It was interesting to read a Poynter Institute article about my former executive editor's quandary at the Capital newspaper in Annapolis, Maryland. (I served as Internet Director there for several years.) Though the controversy is a year old now, there's still a lot to be learned from it.
Poynter's Jim Romanesko, one of the most respected and well-known bloggers on the state of the media, writes a pretty hard-hitting summary of what happened. The article gives an interesting glimpse into some of the dissension and confusion that can go on in a newsroom -- even in a pretty "liberal" state -- over the same-sex marriage issue.
Tom Marquardt, the editor, decided to run a story about a lesbian couple with children on Mother's Day and the people in Annapolis did not receive it well. He had to backtrack. Tom is normally pretty savvy about local issues and trends, but got into trouble on this one. It is a very interesting read and you can see a side of the media seldom seen by the public.
Since I mentioned Maryland and am sensitized to the issues there (I lived there almost five years), I can point out that there are a lot of levels to this controversy. The state is still going through a battle on the marriage issue. It is not settled. Even though the marriage law was passed and signed by Governor Martin O'Malley, many in the state have promised to repeal it and have turned it into a ballot issue in the November election. Predominately African-American churches, which tend to be even more outspoken about same-sex "marriage," will probably play a key part. Maryland has many of them, as well as many other churches vehemently against the law. Stay tuned.

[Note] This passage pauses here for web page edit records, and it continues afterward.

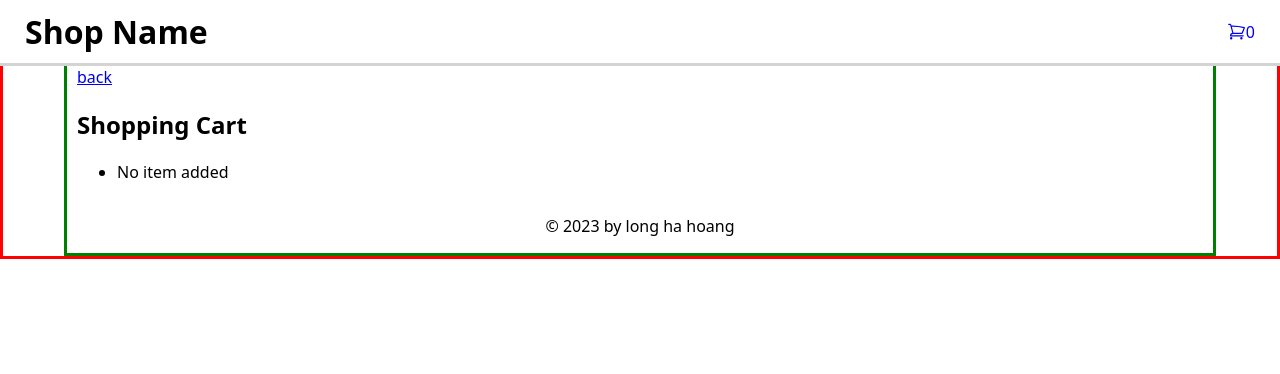
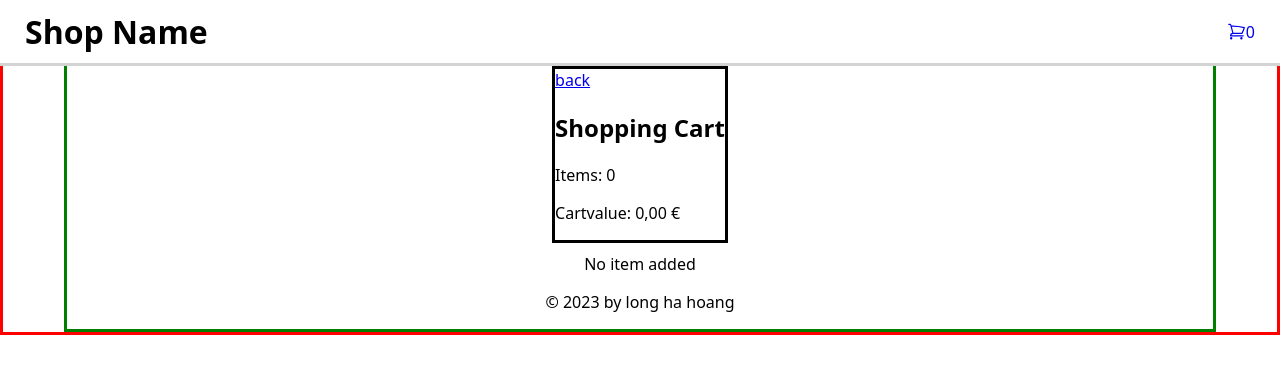
Before and after one commit to Long-HaHoang/capstone-project, a Next.js app: page /ShoppingCart in a window 1280 px wide. Shown: the top 374 px of the page. Built offline with nearby package versions, Linux system fonts and the light colour scheme.

Commit message:
ADD cart overview page

```diff
--- a/components/CartItemCard/CartItemCard.styled.js
+++ b/components/CartItemCard/CartItemCard.styled.js
@@ -3,7 +3,13 @@ import Image from "next/image";
 // Import internal resources
 import styled from "styled-components";
 
-export const Thumbnail = styled(Image)`
+const Thumbnail = styled(Image)`
   border-radius: 8px;
   object-fit: cover;
 `;
+
+const CartItemArticle = styled.article`
+  border: solid;
+`;
+
+export { Thumbnail, CartItemArticle };
--- a/components/CartItemCard/index.js
+++ b/components/CartItemCard/index.js
@@ -6,7 +6,7 @@ import * as Styled from "@/components/CartItemCard/CartItemCard.styled.js";
 export default function CartItemCard({ eachItem }) {
   return (
     <li>
-      <article>
+      <Styled.CartItemArticle>
         <Styled.Thumbnail
           src={eachItem.thumbnail}
           alt="no img avaible"
@@ -16,7 +16,7 @@ export default function CartItemCard({ eachItem }) {
         <p>{eachItem.title}</p>
         <p>{eachItem.price}</p>
         <p>{`Amount: ${eachItem.amount}`}</p>
-      </article>
+      </Styled.CartItemArticle>
     </li>
   );
 }
--- a/components/ShoppingCart.styled.js
+++ b/components/ShoppingCart.styled.js
@@ -14,6 +14,25 @@ const AppContainer = styled.div`
 const MainContent = styled.main`
   margin-top: 60px;
   width: 100%;
+  display: flex;
+  flex-direction: column;
+  justify-content: center;
+  align-items: center;
+  gap: 10px;
 `;
 
-export { AppContainer, MainContent };
+const CartItemList = styled.ul`
+  display: flex;
+  flex-direction: column;
+
+  list-style: none;
+  gap: 10px;
+  margin: 0;
+  padding: 0;
+`;
+
+const TopInfoSection = styled.section`
+  border: solid black;
+`;
+
+export { AppContainer, MainContent, CartItemList, TopInfoSection };
--- /dev/null
+++ b/helpers/formatNumberToCurrency.js
@@ -0,0 +1,6 @@
+export const formatNumberToDeCurrency = (price) => {
+  return new Intl.NumberFormat("de-DE", {
+    style: "currency",
+    currency: "EUR",
+  }).format(price);
+};
--- a/pages/ShoppingCart/index.js
+++ b/pages/ShoppingCart/index.js
@@ -1,6 +1,12 @@
+// Import external resources
+import styled from "styled-components";
+
 // Import internal resources
 import Link from "next/link";
 import CartItemCard from "@/components/CartItemCard";
+
+// Import helper functions
+import { formatNumberToDeCurrency } from "@/helpers/formatNumberToCurrency";
 
 // Import styled components
 import * as Styled from "@/components/ShoppingCart.styled.js";
@@ -8,23 +14,27 @@ import * as Styled from "@/components/ShoppingCart.styled.js";
 export default function ShoppingCartPage({ cartItems }) {
   console.log(cartItems);
 
-  const sumPrices = (accumulator, currentValue) => accumulator + currentValue;
+  const sumUpArray = (accumulator, currentValue) => accumulator + currentValue;
 
-  const sumOfAllItems = cartItems
+  const sumOfAllItemPrices = cartItems
     .map((item) => item.price * item.amount)
-    .reduce(sumPrices, 0);
+    .reduce(sumUpArray, 0);
 
-  console.log(sumOfAllItems);
+  const sumOfAllItemAmount = cartItems
+    .map((item) => item.amount)
+    .reduce(sumUpArray, 0);
 
   return (
     <Styled.AppContainer>
       <Styled.MainContent>
-        <section>
+        <Styled.TopInfoSection>
           <Link href={"/"}>back</Link>
           <h2>Shopping Cart</h2>
-        </section>
+          <p>{`Items: ${sumOfAllItemAmount}`}</p>
+          <p>{`Cartvalue: ${formatNumberToDeCurrency(sumOfAllItemPrices)}`}</p>
+        </Styled.TopInfoSection>
         <section>
-          <ul>
+          <Styled.CartItemList>
             {cartItems.length === 0 ? (
               <li>No item added</li>
             ) : (
@@ -32,7 +42,7 @@ export default function ShoppingCartPage({ cartItems }) {
                 return <CartItemCard key={eachItem.id} eachItem={eachItem} />;
               })
             )}
-          </ul>
+          </Styled.CartItemList>
         </section>
       </Styled.MainContent>
       <footer>
```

BreakPoint audience, please note the part played by the newspaper website and particularly the online commenters. Their immediate reaction is singled out as the reason the paper had to back off. That is one of the reasons we are trying to encourage Christians to stand up and be more vocal online. This is a case where that had a huge impact.